═══ Given entries

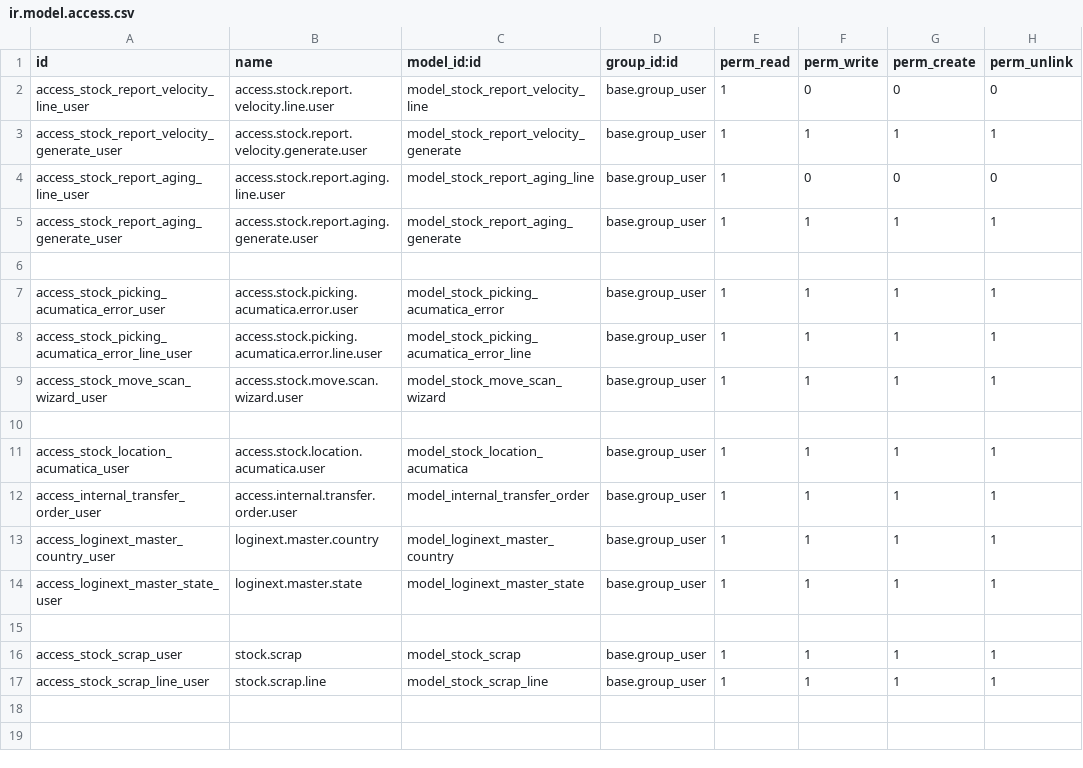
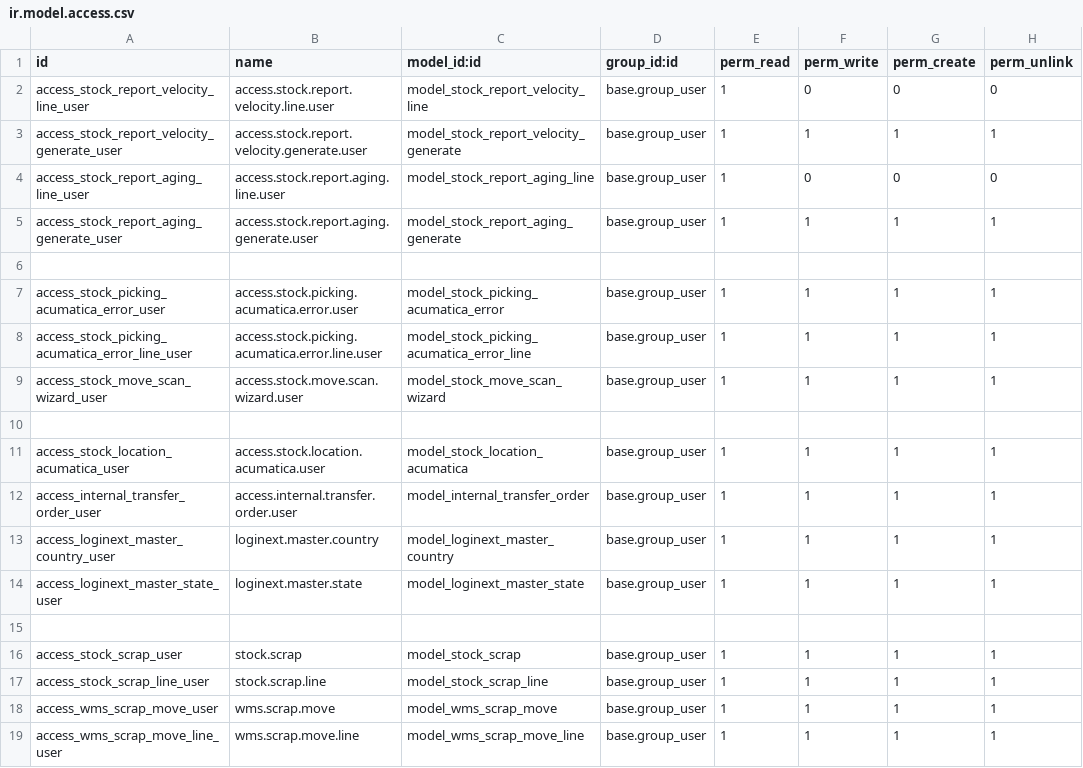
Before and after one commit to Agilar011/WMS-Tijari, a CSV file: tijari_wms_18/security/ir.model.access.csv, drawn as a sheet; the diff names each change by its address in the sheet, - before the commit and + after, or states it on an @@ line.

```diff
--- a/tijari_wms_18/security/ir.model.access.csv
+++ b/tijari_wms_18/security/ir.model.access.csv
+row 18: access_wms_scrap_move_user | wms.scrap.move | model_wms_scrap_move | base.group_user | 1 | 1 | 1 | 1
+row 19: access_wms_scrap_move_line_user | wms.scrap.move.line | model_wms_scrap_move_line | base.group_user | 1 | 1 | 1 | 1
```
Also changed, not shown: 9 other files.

══════

→ **Assignment**
Make an exact copy of every entry above, but keep the pictures out of it.

→ **Answer for the task**
Before and after one commit to Agilar011/WMS-Tijari, a CSV file: tijari_wms_18/security/ir.model.access.csv, drawn as a sheet; the diff names each change by its address in the sheet, - before the commit and + after, or states it on an @@ line.

```diff
--- a/tijari_wms_18/security/ir.model.access.csv
+++ b/tijari_wms_18/security/ir.model.access.csv
+row 18: access_wms_scrap_move_user | wms.scrap.move | model_wms_scrap_move | base.group_user | 1 | 1 | 1 | 1
+row 19: access_wms_scrap_move_line_user | wms.scrap.move.line | model_wms_scrap_move_line | base.group_user | 1 | 1 | 1 | 1
```
Also changed, not shown: 9 other files.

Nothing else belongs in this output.